**Task brief:** Scan the listing below and copy every line holding "Routes".

**Data supplied:**
[Start of Attachment]

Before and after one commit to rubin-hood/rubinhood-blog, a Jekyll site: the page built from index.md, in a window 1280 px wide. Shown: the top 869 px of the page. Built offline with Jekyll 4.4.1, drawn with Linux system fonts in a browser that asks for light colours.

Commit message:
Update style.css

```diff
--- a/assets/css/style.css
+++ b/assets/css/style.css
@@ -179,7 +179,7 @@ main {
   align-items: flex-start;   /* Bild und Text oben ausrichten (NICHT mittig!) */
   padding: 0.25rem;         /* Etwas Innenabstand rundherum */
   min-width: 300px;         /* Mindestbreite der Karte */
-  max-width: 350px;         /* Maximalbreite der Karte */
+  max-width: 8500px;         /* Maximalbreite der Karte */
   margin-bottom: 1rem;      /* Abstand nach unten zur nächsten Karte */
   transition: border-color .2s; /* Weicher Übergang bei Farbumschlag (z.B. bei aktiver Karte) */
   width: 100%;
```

[End of Attachment]
[Start of Attachment]

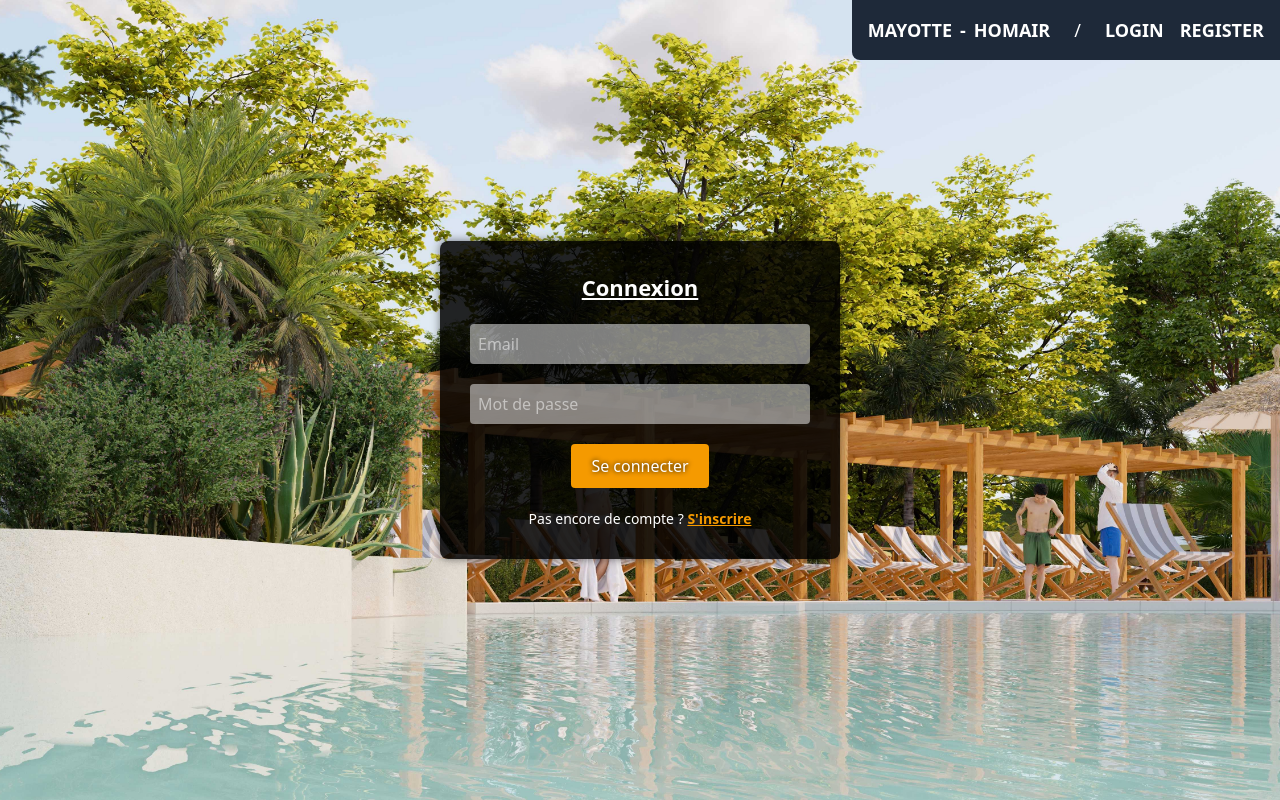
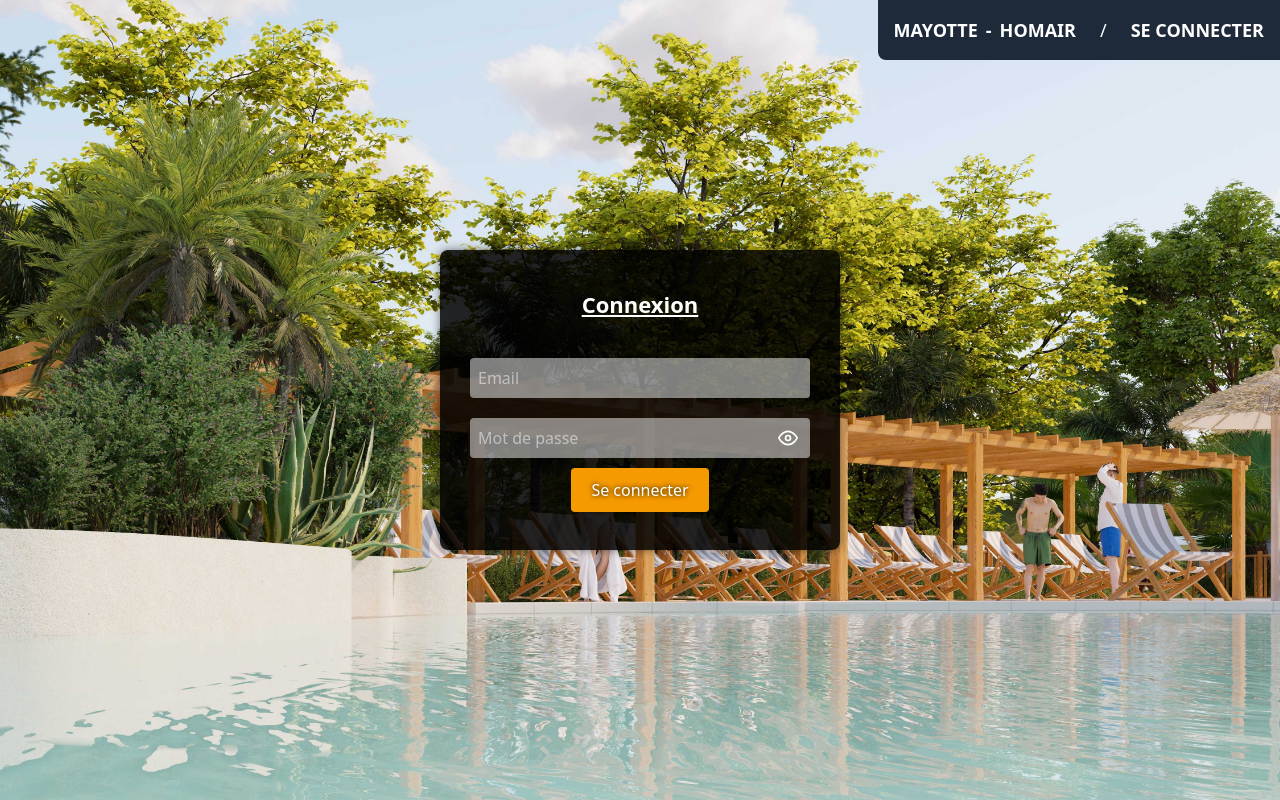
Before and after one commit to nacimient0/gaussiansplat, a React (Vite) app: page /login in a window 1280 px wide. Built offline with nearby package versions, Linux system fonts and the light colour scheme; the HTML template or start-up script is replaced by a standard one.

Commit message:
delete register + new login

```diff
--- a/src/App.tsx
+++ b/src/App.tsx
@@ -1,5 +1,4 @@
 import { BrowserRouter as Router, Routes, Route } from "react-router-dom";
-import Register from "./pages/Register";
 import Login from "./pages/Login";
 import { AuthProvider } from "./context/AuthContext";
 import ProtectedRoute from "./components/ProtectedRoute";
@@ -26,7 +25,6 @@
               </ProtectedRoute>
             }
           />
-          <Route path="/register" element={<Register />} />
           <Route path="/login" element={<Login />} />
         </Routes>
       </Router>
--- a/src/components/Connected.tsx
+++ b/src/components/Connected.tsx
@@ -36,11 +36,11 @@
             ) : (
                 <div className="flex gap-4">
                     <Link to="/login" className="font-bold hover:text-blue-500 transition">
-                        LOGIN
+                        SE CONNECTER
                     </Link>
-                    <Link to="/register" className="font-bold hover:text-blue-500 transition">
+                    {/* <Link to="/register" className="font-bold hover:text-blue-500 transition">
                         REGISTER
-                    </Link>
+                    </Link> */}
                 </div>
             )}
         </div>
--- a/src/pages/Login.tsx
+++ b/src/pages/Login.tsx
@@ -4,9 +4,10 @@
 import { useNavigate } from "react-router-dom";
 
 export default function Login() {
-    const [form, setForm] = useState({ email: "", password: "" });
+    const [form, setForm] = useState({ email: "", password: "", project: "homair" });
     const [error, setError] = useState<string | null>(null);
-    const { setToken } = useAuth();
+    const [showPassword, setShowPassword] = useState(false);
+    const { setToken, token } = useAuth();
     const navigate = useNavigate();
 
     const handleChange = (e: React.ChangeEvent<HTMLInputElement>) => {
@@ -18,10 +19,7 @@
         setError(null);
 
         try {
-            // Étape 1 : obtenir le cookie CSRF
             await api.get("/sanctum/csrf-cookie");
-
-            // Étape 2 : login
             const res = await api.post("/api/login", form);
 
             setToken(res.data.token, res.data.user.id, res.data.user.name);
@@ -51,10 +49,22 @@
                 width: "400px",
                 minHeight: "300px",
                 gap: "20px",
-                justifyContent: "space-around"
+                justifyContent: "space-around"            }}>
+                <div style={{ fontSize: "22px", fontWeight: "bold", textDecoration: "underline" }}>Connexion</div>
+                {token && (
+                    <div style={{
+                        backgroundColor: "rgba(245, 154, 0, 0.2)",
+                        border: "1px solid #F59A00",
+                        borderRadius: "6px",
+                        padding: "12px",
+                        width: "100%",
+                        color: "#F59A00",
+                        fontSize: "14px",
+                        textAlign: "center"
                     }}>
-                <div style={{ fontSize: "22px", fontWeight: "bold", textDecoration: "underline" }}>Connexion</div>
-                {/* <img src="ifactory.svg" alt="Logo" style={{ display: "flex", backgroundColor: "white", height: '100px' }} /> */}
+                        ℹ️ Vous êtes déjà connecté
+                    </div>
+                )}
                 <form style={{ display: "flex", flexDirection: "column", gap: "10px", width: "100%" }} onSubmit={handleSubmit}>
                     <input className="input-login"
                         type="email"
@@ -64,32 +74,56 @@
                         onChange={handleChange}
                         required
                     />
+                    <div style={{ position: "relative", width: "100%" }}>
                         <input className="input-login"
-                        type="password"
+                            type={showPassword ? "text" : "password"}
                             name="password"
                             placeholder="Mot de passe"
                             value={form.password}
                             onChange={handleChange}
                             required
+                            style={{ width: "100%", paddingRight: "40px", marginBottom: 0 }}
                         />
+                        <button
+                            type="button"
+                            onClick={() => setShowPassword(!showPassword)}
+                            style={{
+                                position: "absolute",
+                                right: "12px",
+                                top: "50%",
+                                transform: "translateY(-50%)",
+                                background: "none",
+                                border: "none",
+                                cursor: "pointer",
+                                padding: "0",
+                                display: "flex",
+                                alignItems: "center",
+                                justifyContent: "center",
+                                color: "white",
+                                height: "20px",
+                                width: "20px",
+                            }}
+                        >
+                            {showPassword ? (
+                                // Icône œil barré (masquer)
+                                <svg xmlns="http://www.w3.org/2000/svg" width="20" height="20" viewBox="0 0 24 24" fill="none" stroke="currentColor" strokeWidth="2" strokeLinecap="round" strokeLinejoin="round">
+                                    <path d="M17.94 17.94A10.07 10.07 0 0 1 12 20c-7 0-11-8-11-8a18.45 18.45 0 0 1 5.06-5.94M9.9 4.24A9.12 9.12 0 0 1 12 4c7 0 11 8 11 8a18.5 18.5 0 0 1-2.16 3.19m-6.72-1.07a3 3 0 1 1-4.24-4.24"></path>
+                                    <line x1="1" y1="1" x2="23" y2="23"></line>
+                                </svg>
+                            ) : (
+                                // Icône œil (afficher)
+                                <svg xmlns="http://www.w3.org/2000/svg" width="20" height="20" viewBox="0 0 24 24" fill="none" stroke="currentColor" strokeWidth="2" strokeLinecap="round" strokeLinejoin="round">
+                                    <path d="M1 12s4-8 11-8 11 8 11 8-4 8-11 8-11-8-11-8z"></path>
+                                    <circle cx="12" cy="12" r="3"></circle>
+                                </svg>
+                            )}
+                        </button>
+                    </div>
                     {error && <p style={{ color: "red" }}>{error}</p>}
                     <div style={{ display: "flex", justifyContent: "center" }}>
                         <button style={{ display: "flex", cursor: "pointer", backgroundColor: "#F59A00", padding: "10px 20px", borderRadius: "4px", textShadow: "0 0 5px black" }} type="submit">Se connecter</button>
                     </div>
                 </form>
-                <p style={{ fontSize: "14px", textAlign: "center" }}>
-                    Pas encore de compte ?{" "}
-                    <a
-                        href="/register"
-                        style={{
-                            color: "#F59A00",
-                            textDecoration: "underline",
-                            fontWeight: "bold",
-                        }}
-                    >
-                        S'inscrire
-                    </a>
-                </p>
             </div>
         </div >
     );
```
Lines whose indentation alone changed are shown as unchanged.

[End of Attachment]

**Reply to the task:**
 import { BrowserRouter as Router, Routes, Route } from "react-router-dom";
         </Routes>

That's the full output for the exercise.